   We had spent the entire summer riding our horsesacross our ranch. My brother and I had explored the valley, and felt we knewevery inch of every trail within any reasonable, and sometimes unreasonable,distance, until that night.

We had taken off a little later than usual forour evening ride, and once again, were exploring off the well-beaten path. Takinga different turn led us into places we'd never seen before. This new forest -reminding me of something I once read in a fairy tale - puzzled, excited, and ledthe two of us deeper.

Bushwhacking through the pine trees, we came to ahuge valley. In the distance we saw an undiscovered mountain that seemed toscream to be climbed. We trekked across the valley. To our left was anothermountainous forest too thick to penetrate; to our right, a hill of stone massesthat dazzled the eye. Gorgeous flowers emerged from the rocks, creating anamazing picture.

Reaching the base of the mountain, we began our journeyup the steep incline. The loose, fresh top soil made our horses apprehensive.Leaning into the mountain, we and our horses made it, carefully, up theslope.

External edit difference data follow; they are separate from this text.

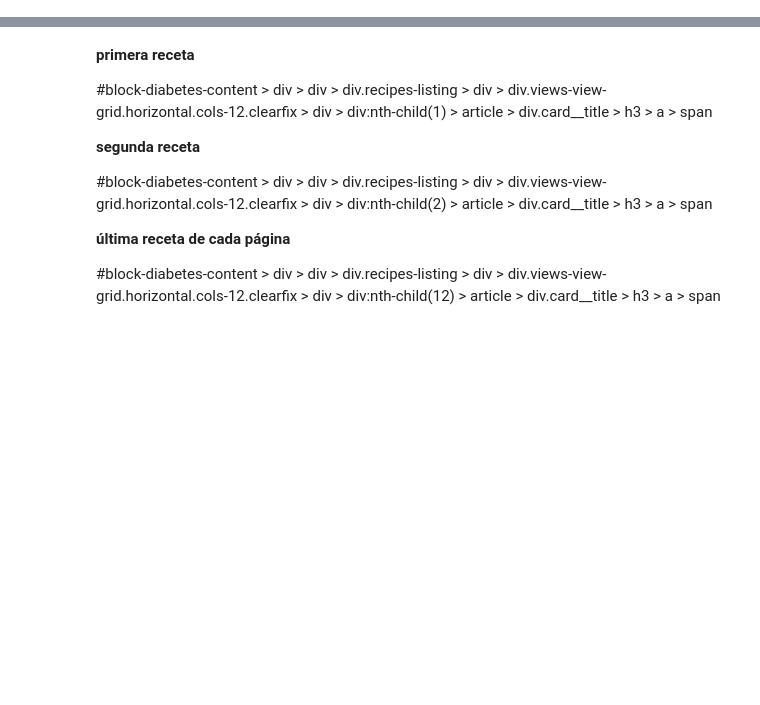
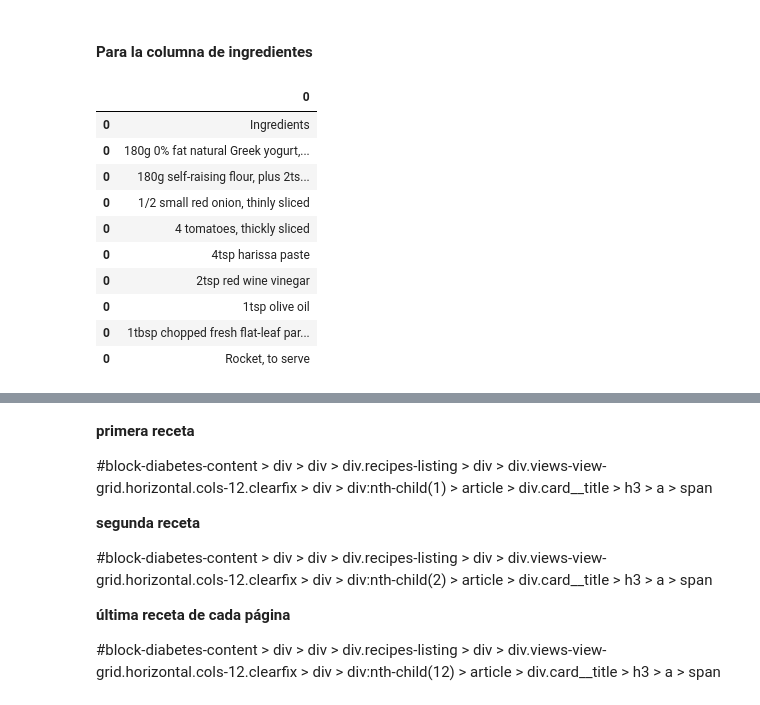
Before and after one commit to Hackaton-Eclectique/DataCode, a Jupyter notebook: Selenium_Receipes.ipynb, the cells around one changed output, grey strips where cells are left out. Cells and saved outputs as stored; diff of their text form; code cells hidden in the pictures; blank space fills up the shorter version.

```diff
--- a/Selenium_Receipes.ipynb
+++ b/Selenium_Receipes.ipynb
@@ -122,0 +237,2 @@ pd.concat([df1, df2], axis = 1)
+# %% [markdown]
+#### Para la columna de ingredientes
@@ -122,0 +242,14 @@ pd.concat([df1, df2], axis = 1)
+# %%
+s.head(10)
+# %% [output]
+|  | 0 |
+| 0 | Ingredients |
+| 0 | 180g 0% fat natural Greek yogurt,... |
+| 0 | 180g self-raising flour, plus 2ts... |
+| 0 | 1/2 small red onion, thinly sliced |
+| 0 | 4 tomatoes, thickly sliced |
+| 0 | 4tsp harissa paste |
+| 0 | 2tsp red wine vinegar |
+| 0 | 1tsp olive oil |
+| 0 | 1tbsp chopped fresh flat-leaf par... |
+| 0 | Rocket, to serve |
```
Also changed, not shown: parts of 25 cells of this notebook, 43 other files.
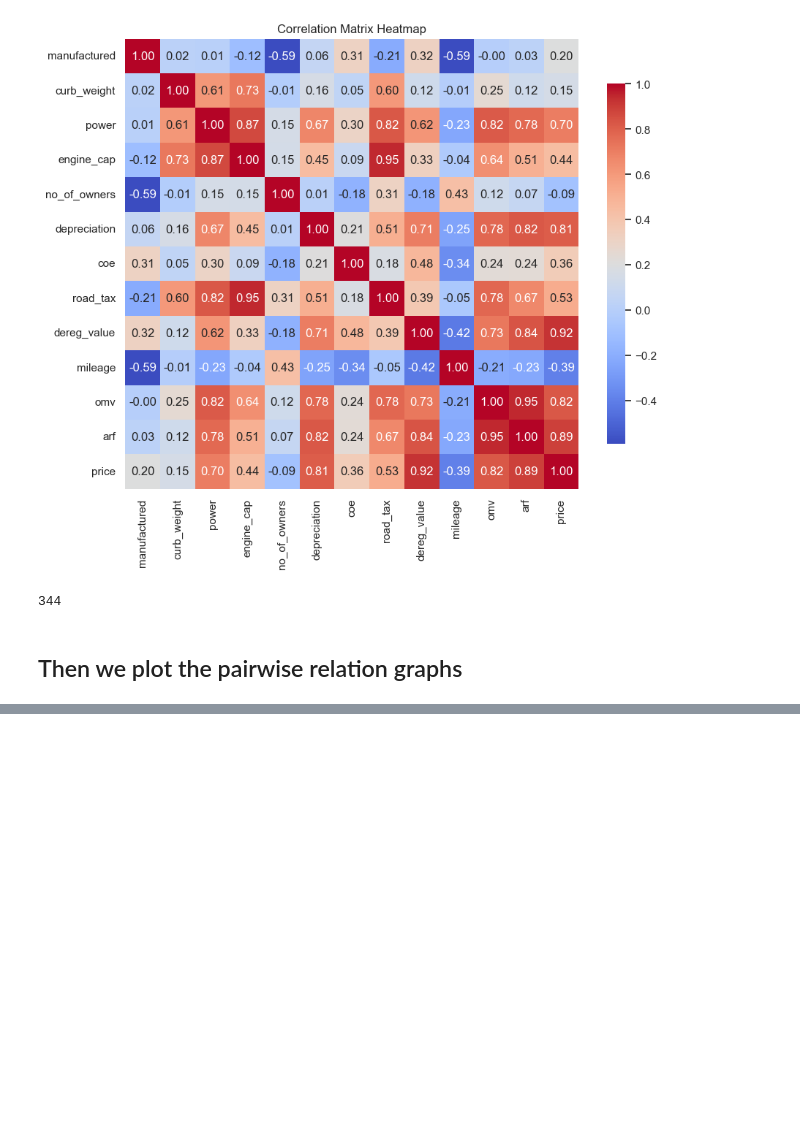
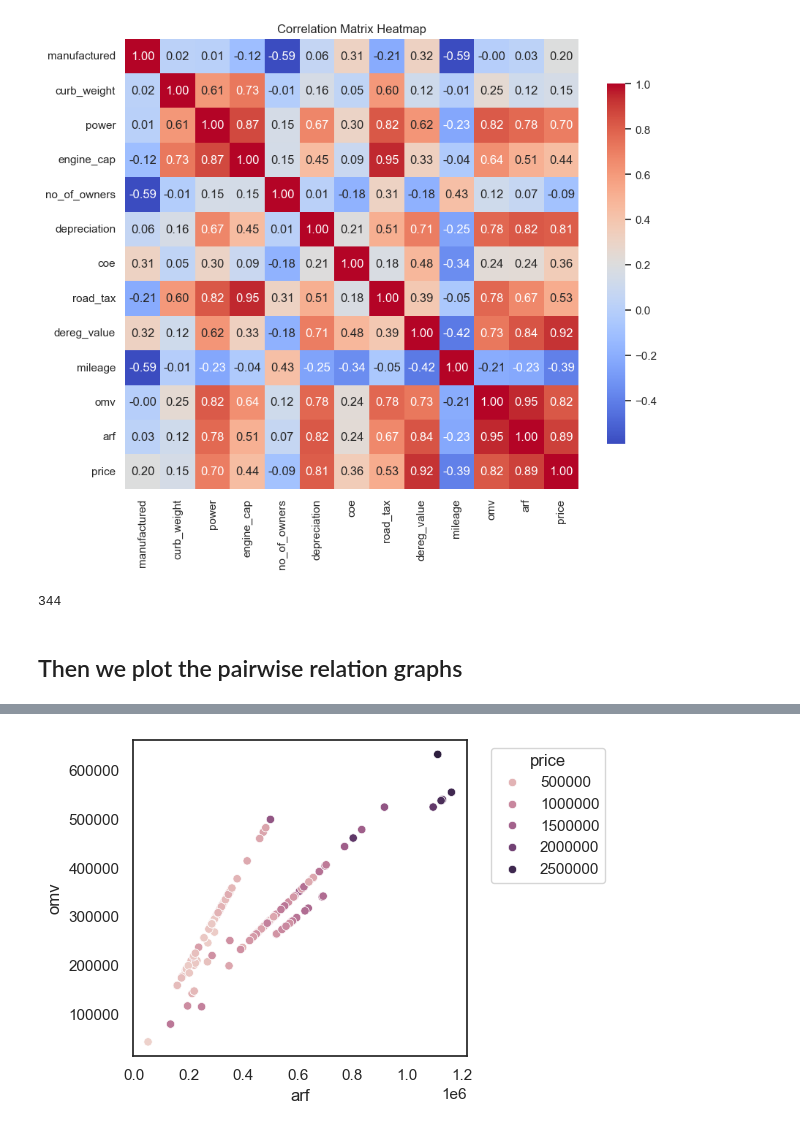
Before and after one commit to Enqurance/CS5228_Project, a Jupyter notebook: EDA/EDA.ipynb, the cells around one changed output, grey strips where cells are left out. Drawn from its saved outputs; the diff is of its cells as text; code cells hidden in the pictures; blank space fills up the shorter version.

```diff
--- a/EDA/EDA.ipynb
+++ b/EDA/EDA.ipynb
@@ -71,0 +109,23 @@ plt.show()
+# %%
+df = pd.read_csv('../data/train.csv')
+df = df[[
+    'make',
+    'omv',
+    'arf',
+    'price'
+]]
+
+df = df[df['make'] == 'ferrari']
+# %%
+plt.figure(figsize=(6, 4))
+sns.scatterplot(data=df, x='arf', y='omv', hue='price')
+
+plt.xlabel('arf')
+plt.ylabel('omv')
+
+plt.legend(title='price', bbox_to_anchor=(1.05, 1), loc='upper left')
+
+plt.tight_layout()
+plt.show()
+# %% [output]
+[figure, added]
```
Also changed, not shown: parts of 8 cells of this notebook, 13 other files.
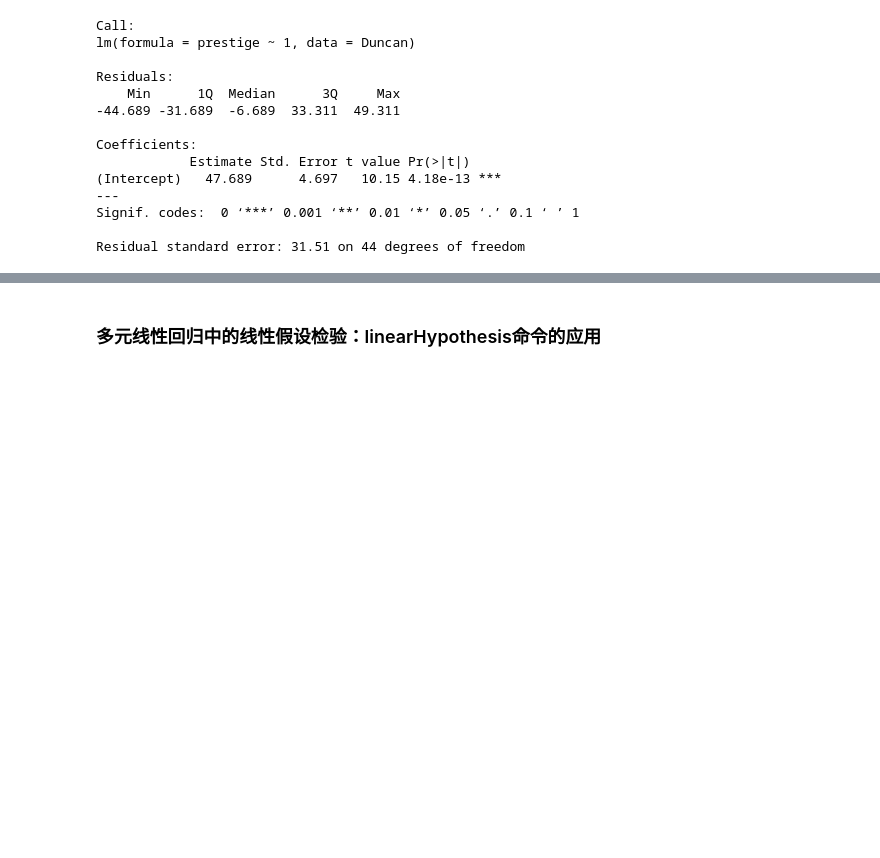
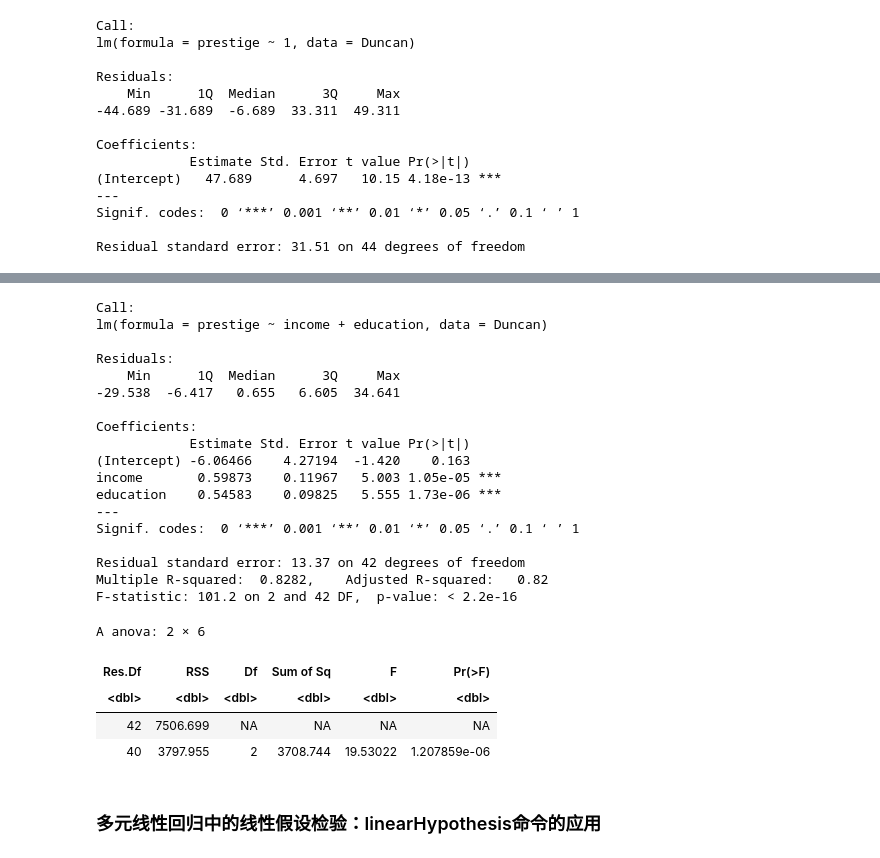
Before and after one commit to Ronggui/SOCI620004, a Jupyter notebook: Multiple regression I.ipynb, the cells around one changed output, grey strips where cells are left out. Saved outputs shown, nothing was run; the diff lists cells and outputs as text; code cells hidden in the pictures; blank space fills up the shorter version.

```diff
--- a/Multiple regression I.ipynb
+++ b/Multiple regression I.ipynb
@@ -59,5 +60,35 @@ anova(mod.duncan.0, mod.duncan)
 | 44 | 43687.644 | NA | NA | NA | NA |
 | 40 | 3797.955 | 4 | 39889.69 | 105.0294 | 1.170871e-20 |
+# %%
+mod.duncan.0 <- lm(prestige ~ income + education, data=Duncan)
+
+print(summary(mod.duncan.0))
+
+anova(mod.duncan.0, mod.duncan)
+# %% [output]
+Call:
+lm(formula = prestige ~ income + education, data = Duncan)
+
+Residuals:
+    Min      1Q  Median      3Q     Max
+-29.538  -6.417   0.655   6.605  34.641
+
+Coefficients:
+            Estimate Std. Error t value Pr(>|t|)
+(Intercept) -6.06466    4.27194  -1.420    0.163
+income       0.59873    0.11967   5.003 1.05e-05 ***
+education    0.54583    0.09825   5.555 1.73e-06 ***
+---
+Signif. codes:  0 ‘***’ 0.001 ‘**’ 0.01 ‘*’ 0.05 ‘.’ 0.1 ‘ ’ 1
+
+Residual standard error: 13.37 on 42 degrees of freedom
+Multiple R-squared:  0.8282,    Adjusted R-squared:   0.82
+F-statistic: 101.2 on 2 and 42 DF,  p-value: < 2.2e-16
+A anova: 2 × 6
+| Res.Df | RSS | Df | Sum of Sq | F | Pr(>F) |
+| <dbl> | <dbl> | <dbl> | <dbl> | <dbl> | <dbl> |
+| 42 | 7506.699 | NA | NA | NA | NA |
+| 40 | 3797.955 | 2 | 3708.744 | 19.53022 | 1.207859e-06 |
 # %% [markdown]
 ### 多元线性回归中的线性假设检验：linearHypothesis命令的应用
 # %%
```
Also changed, not shown: parts of 2 cells of this notebook, 9 other files.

Reaching the top, the new view of my ranching realm took the breathin my lungs away. We turned, looking in every direction to take it all in. Bothmy brother and I were filled with gratitude for being in that place. Snapping outof our dreamy haze, we noticed the sun beginning to set, so we started to headfor home.

For the sake of adventure and variety, we went down theopposite side of the mountain. The valley was filled with radiant hues of gildedvermilion as those few perfect minutes of twilight settled. Weaving back andforth, we started to worry; the way ahead didn't look very navigable. We onlyknew the direction we were headed, not the path we were to take. As we broke ourown trail, we wound our way into the crevice of a dry river bed. This would bethe safest way down the mountain.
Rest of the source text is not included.